As Kashmir boils, CM Mehbooba caught between politics and people
The spate of violence in Kashmir following the killing of Hizbul Mujahideen commander Burhan Wani last week has come at a time when the ruling Peoples Democratic Party (PDP) was desperately trying to rebuild its image “severely dented” by its alliance with the BJP.Burhan_wani_kashmir Updated: Jul 12, 2016 14:40 IST
The spate of violence in Kashmir following the killing of Hizbul Mujahideen commander Burhan Wani last week has come at a time when the ruling Peoples Democratic Party (PDP) was desperately trying to rebuild its image “severely dented” by its alliance with the BJP.
The volatile situation is certainly a worrying factor for Jammu and Kashmir chief minister Mehbooba Mufti who appeared to have regained some lost ground with her thumping victory in last month’s by-election from her late father Mufti Mohammad Sayeed’s Bijbehara constituency.
The fact that majority of civilian deaths in violent protests occurred in south Kashmir, a PDP strong-hold, is also a cause of concern for Mehbooba though her party colleagues hope that “as in the past this turbulent phase” would also be over soon.
“This is not a new phenomenon. Why do people conveniently forget 2008 and 2010 when violent protests resulted in the loss of hundreds of innocent lives?” asked senior PDP leader Mehboob Beg.
While more than 100 people were killed in stone-pelting protests in the summer of 2010, the two-month-long Amarnath land row in 2008 resulted in over a dozen of civilian deaths.

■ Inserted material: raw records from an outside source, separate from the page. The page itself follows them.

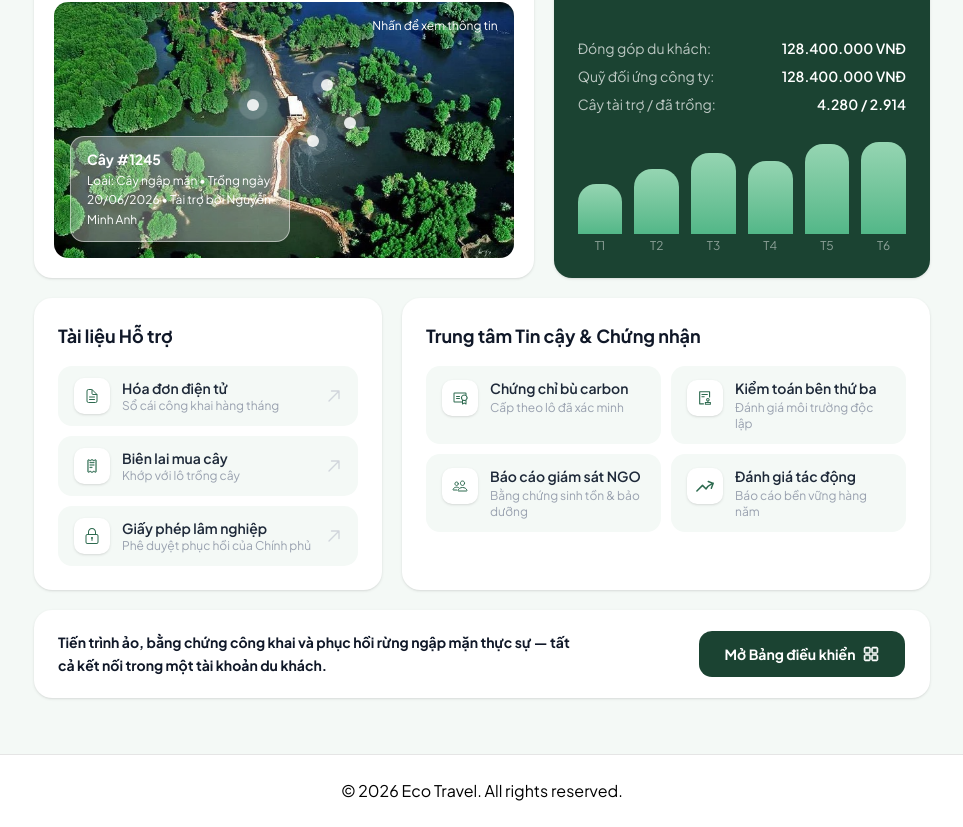
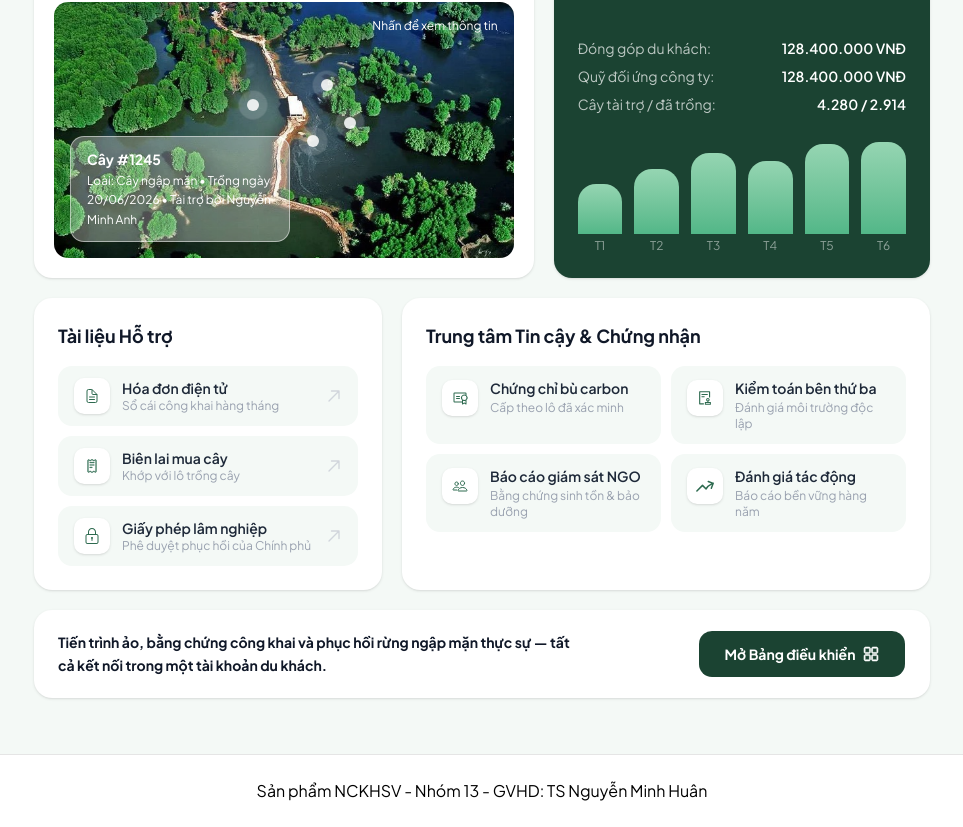
Before and after one commit to NToan324/eco-travel-web, a Next.js app: page / in a window 1280 px wide. Shown: the part 2924-3751 px from the top of the page, without its empty margins (158-1121 px from the left). Built offline with nearby package versions, Linux system fonts and the light colour scheme.

Commit message:
[FiX]: footer

```diff
--- a/components/Footer.tsx
+++ b/components/Footer.tsx
@@ -4,7 +4,7 @@ export default function Footer() {
   return (
     <footer className="w-full bg-white text-black border-t py-6 mt-auto">
       <div className="max-w-6xl mx-auto text-center">
-        <p>© {new Date().getFullYear()} Eco Travel. All rights reserved.</p>
+        <p>Sản phẩm NCKHSV - Nhóm 13 - GVHD: TS Nguyễn Minh Huân</p>
       </div>
     </footer>
   );
```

Political analysts are of the view that Mehbooba should try to assuage the “hurt” feelings of the people and the only way she could do it is to ensure that the agenda of alliance is implemented in letter and spirit.
“She should apologise to the people and also try to push her own agenda rather than that of the BJP,” said Prof Noor Ahmed Baba of Kashmir University. “The first and foremost is to initiate steps to withdraw AFSPA and start a dialogue process with Hurriyat and other separatist groups. Kashmir cannot be separated from its larger political context,” he said.
PDP leaders are visibly enraged over National Conference (NC) leader Omar Abdullah’s tweets on the prevailing situation. “As chief minister, was he in control in 2010?” asked Beg. “His failure to control the situation then prompted demands for his removal from within the Congress. He continues to be an immature politician.”
Abdullah, who led an NC-Congress coalition government from 2008 to 2014, had in a series of tweets asked Mehbooba to lead from the front and that she must accept the responsibility for letting things get to this point.
But political analysts widely blame the PDP’s alliance with the BJP for the deteriorating situation and the increase in militancy-related incidents in Kashmir.
“BJP is not acceptable to people of Kashmir. This was evident from a huge anti-BJP sentiment in 2014 elections. Naturally, the alliance is highly unpopular,” Baba said.
“The BJP has a particular mindset in terms of Kashmir and that is reflected in terms of high number of casualties. BJP has always favoured tough security measures even at the cost of innocent civilians,” he said. In just three days, 31 people have died and the number is rising.”
Rebel PDP leader and Lok Sabha MP from Srinagar Tariq Hameed Karra was unsparing on the coalition government. “Its claims about zero tolerance, maximum restraint and standard operational procedures are mere hollow rhetoric pleasing to ears only,” he said. “It seems that systematic genocide by repressive and oppressive measures tailored by hawks both in J&K and Centre is being executed unabatedly.”
State Congress chief GA Mir alleged that the coalition government has “failed not only in controlling the protests but also in ensuring safety” of the people.
Baba agrees with NC and state Congress leaders that Mehbooba does not appear to be in control of the situation. “Had she been in control this would not have happened?” he said.
Under fire from her political opponents, Mehbooba has now asked her party ministers and legislators to reach out to the people and travel across the valley. “We are a political party. The reach out has to be there. It is a continuous process,” Beg said.
A number of PDP leaders privately admit that the leadership is worried about the political fallout of the situation. “Obviously, NC and Congress are the natural beneficiaries of the growing resentment against our party,” said a PDP leader. “It is reflected in the PDP’s reduced popularity in Kashmir.”
However, the PDP leaders are hopeful that the situation will soon return to normal. “As in the past, this turbulent phase will also come to an end,” Beg said.